**DATASET RECORDS:**
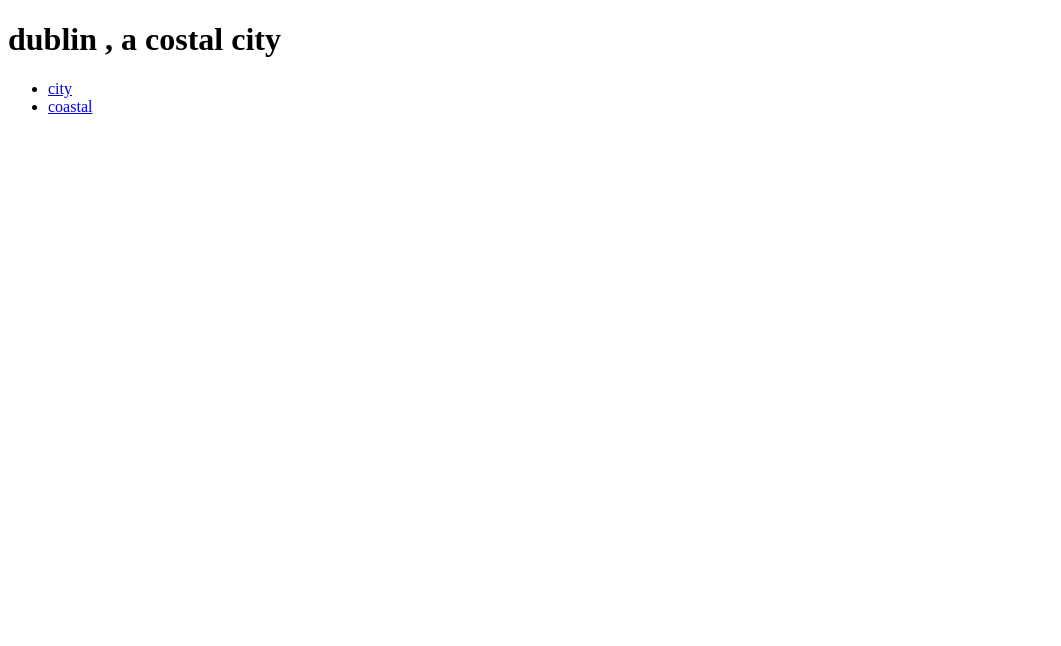
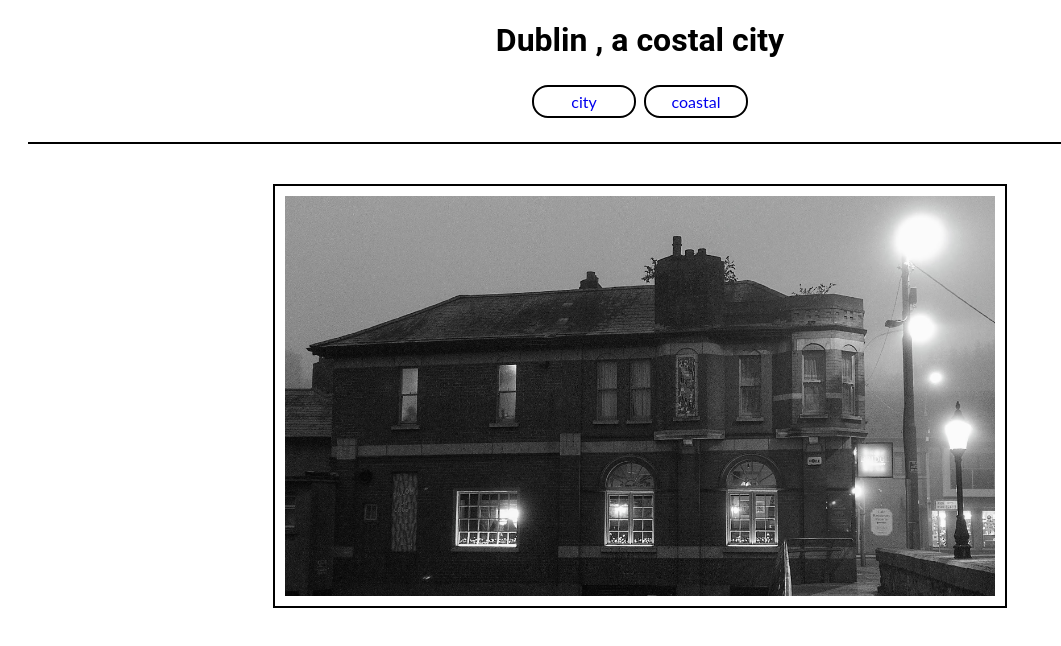
Before and after one commit to Meghanarajvinakota/dublin-photos, a plain HTML site: page index.html in a window 1280 px wide. Shown: the whole page, without its empty margins (0-1061 px from the left). Drawn offline with Linux system fonts and the light colour scheme.

Commit message:
feat: add images to the webpages

```diff
--- a/index.html
+++ b/index.html
@@ -4,19 +4,25 @@
     <meta charset="UTF-8" />
     <meta http-equiv="X-UA-Compatible" content="IE=edge" />
     <meta name="viewport" content="width=device-width, initial-scale=1.0" />
+    <link rel="stylesheet " href="assets/css/style.css" />
     <title>Dublin</title>
   </head>
   <body>
-    <h1>dublin , a costal city</h1>
+    <h1>Dublin , a costal city</h1>
     <nav>
       <ul>
         <li>
           <a href="index.html">city</a>
         </li>
         <li>
-          <a href="coastal.html">coastal</a>
+          <a href="coast.html">coastal</a>
         </li>
       </ul>
     </nav>
+    <section>
+      <figure>
+        <img src="assets/images/city.jpg" alt="an image of urban Dublin" />
+      </figure>
+    </section>
   </body>
 </html>
```
Also changed, not shown: coast.html (+7 -2 lines), assets/images/beach.jpg (added), assets/images/city.jpg (added).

**EXERCISE DETAILS:**
Read through the entries and copy every line that includes "index".

**TASK SOLUTION:**
Before and after one commit to Meghanarajvinakota/dublin-photos, a plain HTML site: page index.html in a window 1280 px wide. Shown: the whole page, without its empty margins (0-1061 px from the left). Drawn offline with Linux system fonts and the light colour scheme.
--- a/index.html
+++ b/index.html
           <a href="index.html">city</a>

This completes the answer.